Goodbye, Things: The New Japanese Minimalism by Fumio Sasaki

Book–If your primary complaint about Marie Kondo’s best-selling The Life-Changing Magic of Tidying Up is that it just isn’t hardcore-minimalist enough for you, Fumio Sasaki’s Goodbye, Things will be just your speed. Sasaki recounts his journey toward minimalism that stemmed from his dissatisfaction with his life. He was, in his own words, “an unmarried adult with not much money to speak of.” Interestingly, after embracing minimalism, he is still in the same boat, but is now happy with his life. He owns an air mattress, wallet, keys, iPhone, a few dishes, multipurpose liquid soap, and a hand towel. Sasaki makes some decent points with regards to owning possessions to appear a certain way to others (DVDs to seem like a movie buff, books to appear cultured) and suggests minimalism as a way to strip away pretense, but I personally think he takes his obsession with minimalism a bit far. For instance, he mentions how much happiness he derives from using full-size bath towels when he travels in hotels as opposed to the scratchy hand towel he uses at home and recommends routinely denying yourself so that things you used to take for granted become sources of happiness.
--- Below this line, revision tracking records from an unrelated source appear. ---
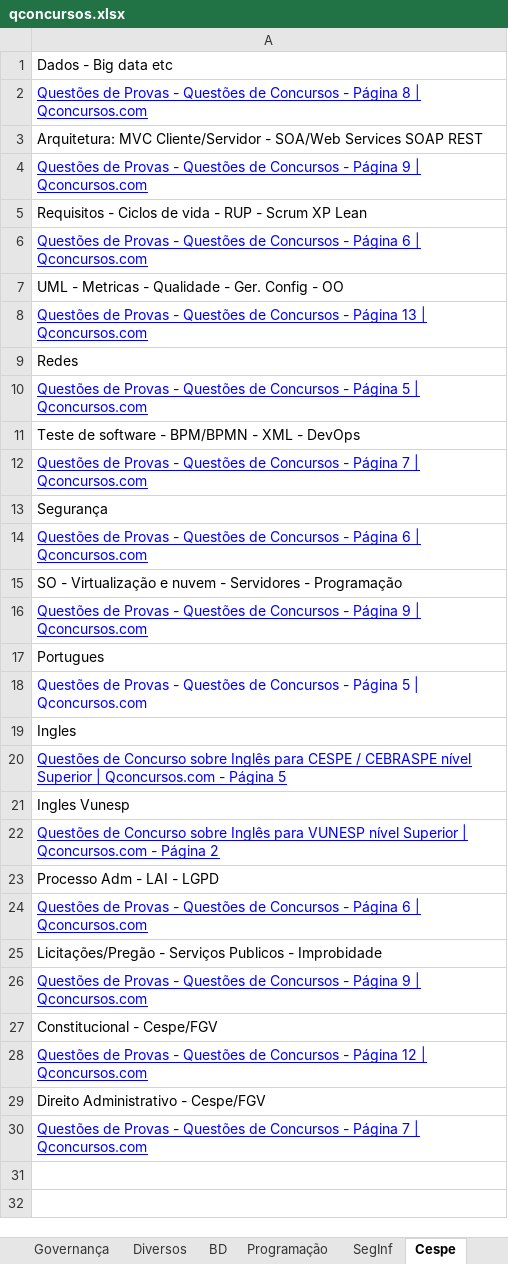
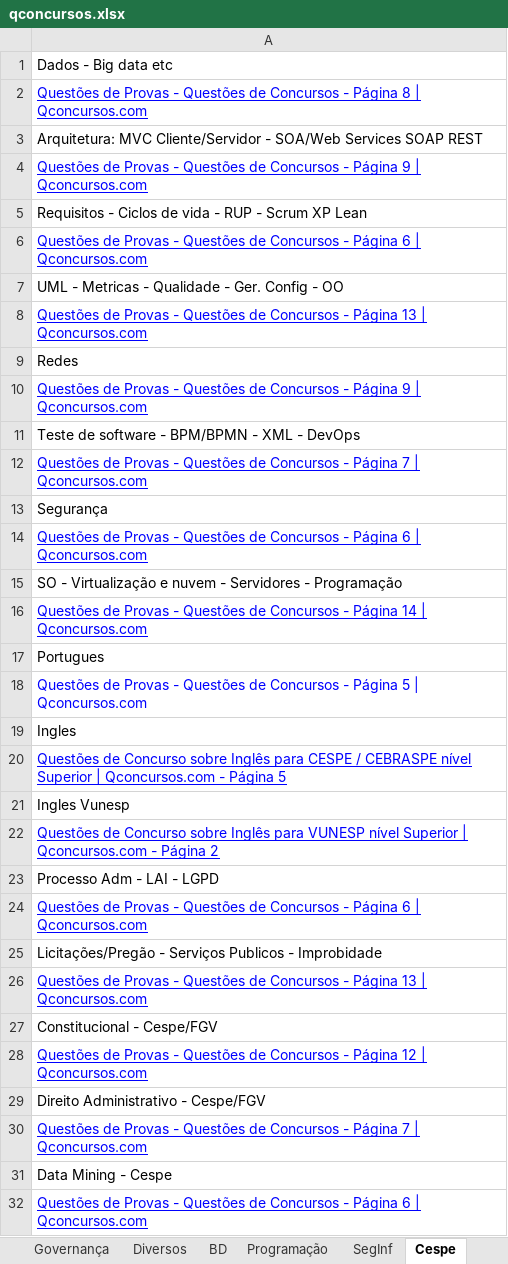
Before and after one commit to willhc1984/estudos, an Excel workbook: qconcursos.xlsx, sheet Cespe, drawn as a sheet; values as stored, in another font and other column widths than the file's, no borders; removed rows and columns are numbered as before the commit, all else as after; the diff names each change by its address in the sheet, - before the commit and + after, or states it on an @@ line.

```diff
--- a/qconcursos.xlsx (sheet Cespe)
+++ b/qconcursos.xlsx (sheet Cespe)
-row 10: Questões de Provas - Questões de Concursos - Página 5 | Qconcursos.com
+row 10: Questões de Provas - Questões de Concursos - Página 9 | Qconcursos.com
-A16: …- Página 9 | Qconcursos.com
+A16: …- Página 14 | Qconcursos.com
-A26: …- Página 9 | Qconcursos.com
+A26: …- Página 13 | Qconcursos.com
+row 31: Data Mining - Cespe
+row 32: Questões de Provas - Questões de Concursos - Página 6 | Qconcursos.com
```
Also changed, not shown: sheet Sequencia, 7 other files.
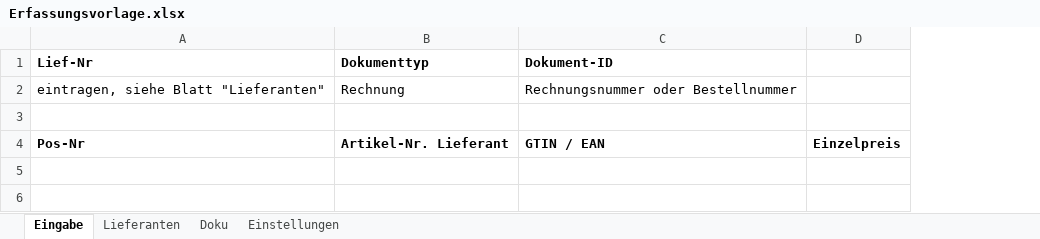
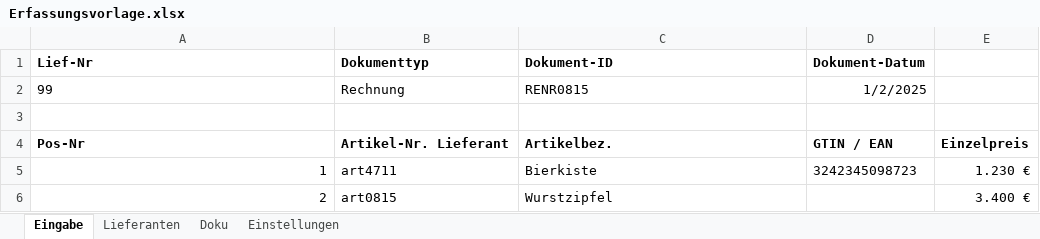
Before and after one commit to mhotzel/dls-rechtool, an Excel workbook: docs/Erfassungsvorlage.xlsx, sheet Eingabe, drawn as a sheet; values as stored, in another font and other column widths than the file's, no borders; removed rows and columns are numbered as before the commit, all else as after; the diff names each change by its address in the sheet, - before the commit and + after, or states it on an @@ line.

Commit message:
Import von Excel-Vorlagen eingebaut

```diff
--- a/docs/Erfassungsvorlage.xlsx (sheet Eingabe)
+++ b/docs/Erfassungsvorlage.xlsx (sheet Eingabe)
+column D (Dokument-Datum), row 4: GTIN / EAN
-row 2: eintragen, siehe Blatt "Lieferanten" | Rechnung | Rechnungsnummer oder Bestellnummer
+row 2: 99 | Rechnung | RENR0815 | 1/2/2025
-C4 (Dokument-ID): GTIN / EAN
+C4 (Dokument-ID): Artikelbez.
+row 5: 1 | art4711 | Bierkiste | 3242345098723 | 1.230 €
+row 6: 2 | art0815 | Wurstzipfel |  | 3.400 €
```
Also changed, not shown: 6 other files.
I might sound like I’m ragging on this book, but the fact is I quite liked it. While I think Sasaki’s brand of minimalism sounds like torture, he has an interesting writing style and I enjoyed my glimpse into his life which is so different from mine. If you enjoy reading about minimalism, I recommend The 100 Thing Challenge; if you just like keeping up on popular lifestyle trends whatever they are (hey, me too), I recommend How to Hygge.